> [What you will do]: Restate, in full and unchanged, the entries that follow, but not their pictures.

> [Provided information]:
==*==

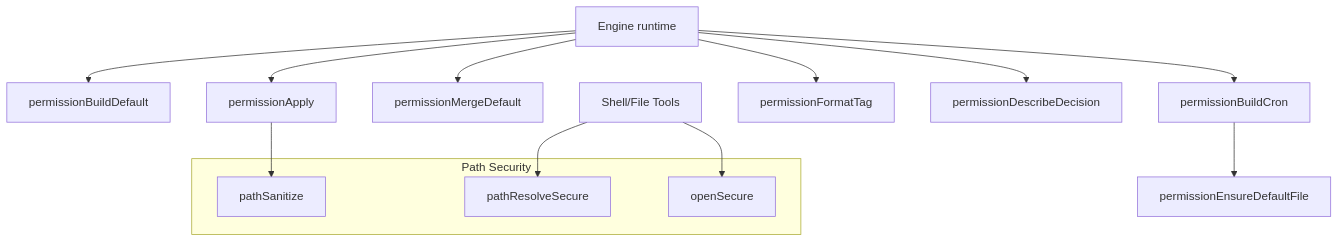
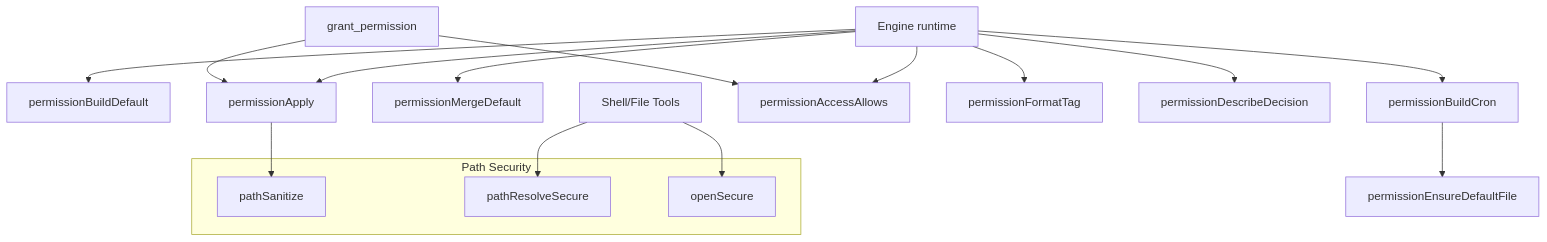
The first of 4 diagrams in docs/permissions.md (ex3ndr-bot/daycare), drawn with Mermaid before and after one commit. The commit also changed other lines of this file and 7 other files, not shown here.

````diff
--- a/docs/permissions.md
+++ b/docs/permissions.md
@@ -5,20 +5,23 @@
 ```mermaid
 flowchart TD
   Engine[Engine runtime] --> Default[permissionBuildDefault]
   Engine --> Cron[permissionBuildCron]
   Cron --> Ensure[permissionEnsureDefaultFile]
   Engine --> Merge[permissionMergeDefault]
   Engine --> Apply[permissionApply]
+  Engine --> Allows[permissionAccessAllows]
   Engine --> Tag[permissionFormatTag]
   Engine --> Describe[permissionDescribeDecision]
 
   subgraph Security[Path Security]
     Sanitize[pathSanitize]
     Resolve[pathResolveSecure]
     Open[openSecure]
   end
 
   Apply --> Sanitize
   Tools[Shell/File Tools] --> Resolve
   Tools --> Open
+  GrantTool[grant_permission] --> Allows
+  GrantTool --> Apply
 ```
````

==*==

> [Solved problem]:
The first of 4 diagrams in docs/permissions.md (ex3ndr-bot/daycare), drawn with Mermaid before and after one commit. The commit also changed other lines of this file and 7 other files, not shown here.

````diff
--- a/docs/permissions.md
+++ b/docs/permissions.md
@@ -5,20 +5,23 @@
 ```mermaid
 flowchart TD
   Engine[Engine runtime] --> Default[permissionBuildDefault]
   Engine --> Cron[permissionBuildCron]
   Cron --> Ensure[permissionEnsureDefaultFile]
   Engine --> Merge[permissionMergeDefault]
   Engine --> Apply[permissionApply]
+  Engine --> Allows[permissionAccessAllows]
   Engine --> Tag[permissionFormatTag]
   Engine --> Describe[permissionDescribeDecision]
 
   subgraph Security[Path Security]
     Sanitize[pathSanitize]
     Resolve[pathResolveSecure]
     Open[openSecure]
   end
 
   Apply --> Sanitize
   Tools[Shell/File Tools] --> Resolve
   Tools --> Open
+  GrantTool[grant_permission] --> Allows
+  GrantTool --> Apply
 ```
````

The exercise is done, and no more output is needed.